- _Task description_
Give back every line of the material exactly. Skip the pictures.
-------------------------
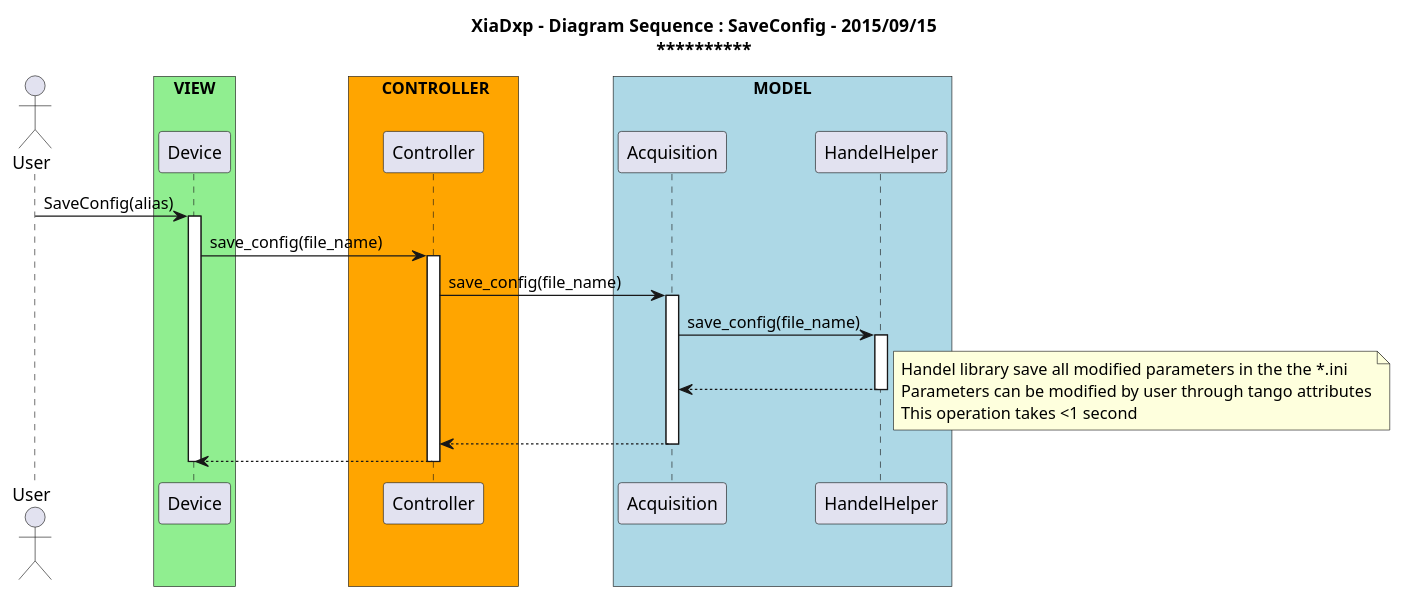
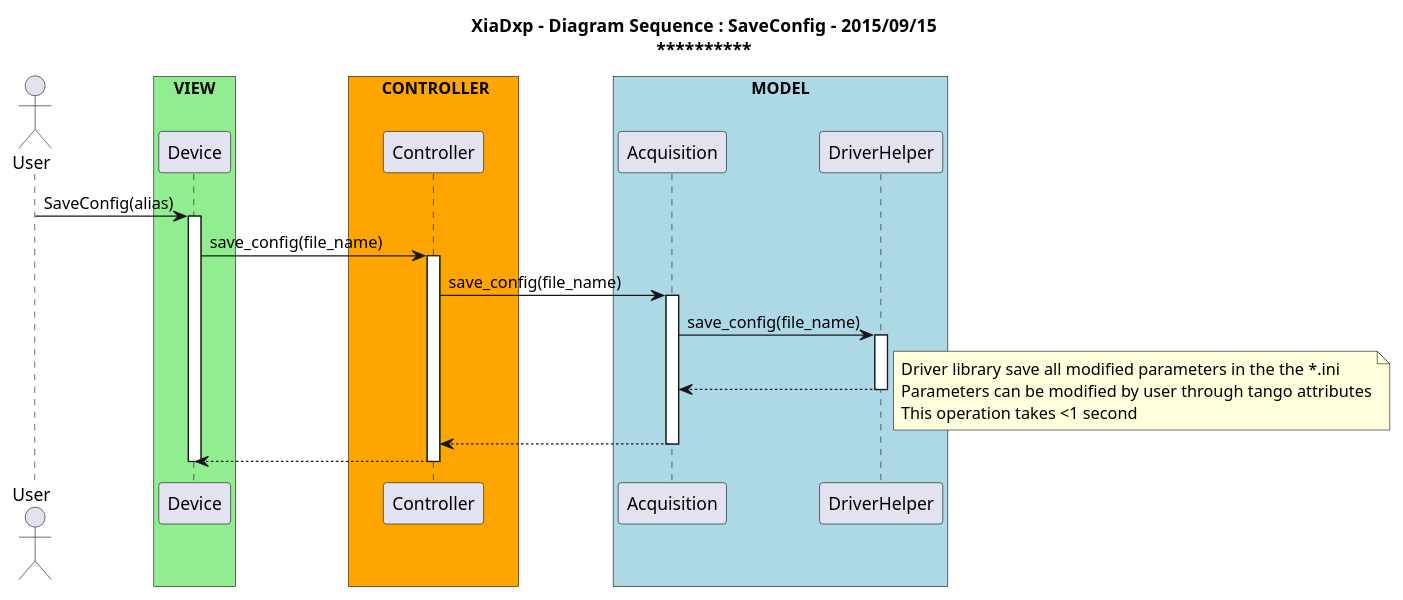
The diagram in uml/diagram_sequence_save_config_file_1.puml (anoureddine/XiaDxp), drawn with PlantUML before and after one commit. The commit also changed 9 other files, not shown here.

Commit message:
- Update Uml scripts

```diff
--- a/uml/diagram_sequence_save_config_file_1.puml
+++ b/uml/diagram_sequence_save_config_file_1.puml
@@ -1,52 +1,52 @@
 @startuml
 title <b>XiaDxp - Diagram Sequence  : SaveConfig - 2015/09/15</b>\n**********************************************
 actor User
 
 participant "Device" as Device
 box "VIEW" #LightGreen
 	participant Device
 end box
 
 participant "Controller" as Ctrl
 box "       CONTROLLER      " #Orange
 	participant Ctrl
 end box
 
 participant "Acquisition" as Acq
-participant "HandelHelper" as Handel
+participant "DriverHelper" as Driver
 box "MODEL" #LightBlue
 	participant Acq
-	participant Handel
+	participant Driver
 end box
 
 User -> Device: SaveConfig(alias)
 activate Device
 
 Device -> Ctrl: save_config(file_name)
 activate Ctrl
 
 
 Ctrl -> Acq : save_config(file_name)
 activate Acq
 
-Acq -> Handel : save_config(file_name)
-activate Handel
+Acq -> Driver : save_config(file_name)
+activate Driver
 
-Handel --> Acq
-deactivate Handel
+Driver --> Acq
+deactivate Driver
 
 note right 
-        Handel library save all modified parameters in the the *.ini
+        Driver library save all modified parameters in the the *.ini
         Parameters can be modified by user through tango attributes
         This operation takes <1 second
 end note
 
 Acq --> Ctrl : 
 deactivate Acq
 
 Ctrl --> Device : 
 deactivate Ctrl
 
 deactivate Device
 
 @enduml
```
-------------------------
- _Solution to this task_
The diagram in uml/diagram_sequence_save_config_file_1.puml (anoureddine/XiaDxp), drawn with PlantUML before and after one commit. The commit also changed 9 other files, not shown here.

Commit message:
- Update Uml scripts

```diff
--- a/uml/diagram_sequence_save_config_file_1.puml
+++ b/uml/diagram_sequence_save_config_file_1.puml
@@ -1,52 +1,52 @@
 @startuml
 title <b>XiaDxp - Diagram Sequence  : SaveConfig - 2015/09/15</b>\n**********************************************
 actor User
 
 participant "Device" as Device
 box "VIEW" #LightGreen
 	participant Device
 end box
 
 participant "Controller" as Ctrl
 box "       CONTROLLER      " #Orange
 	participant Ctrl
 end box
 
 participant "Acquisition" as Acq
-participant "HandelHelper" as Handel
+participant "DriverHelper" as Driver
 box "MODEL" #LightBlue
 	participant Acq
-	participant Handel
+	participant Driver
 end box
 
 User -> Device: SaveConfig(alias)
 activate Device
 
 Device -> Ctrl: save_config(file_name)
 activate Ctrl
 
 
 Ctrl -> Acq : save_config(file_name)
 activate Acq
 
-Acq -> Handel : save_config(file_name)
-activate Handel
+Acq -> Driver : save_config(file_name)
+activate Driver
 
-Handel --> Acq
-deactivate Handel
+Driver --> Acq
+deactivate Driver
 
 note right 
-        Handel library save all modified parameters in the the *.ini
+        Driver library save all modified parameters in the the *.ini
         Parameters can be modified by user through tango attributes
         This operation takes <1 second
 end note
 
 Acq --> Ctrl : 
 deactivate Acq
 
 Ctrl --> Device : 
 deactivate Ctrl
 
 deactivate Device
 
 @enduml
```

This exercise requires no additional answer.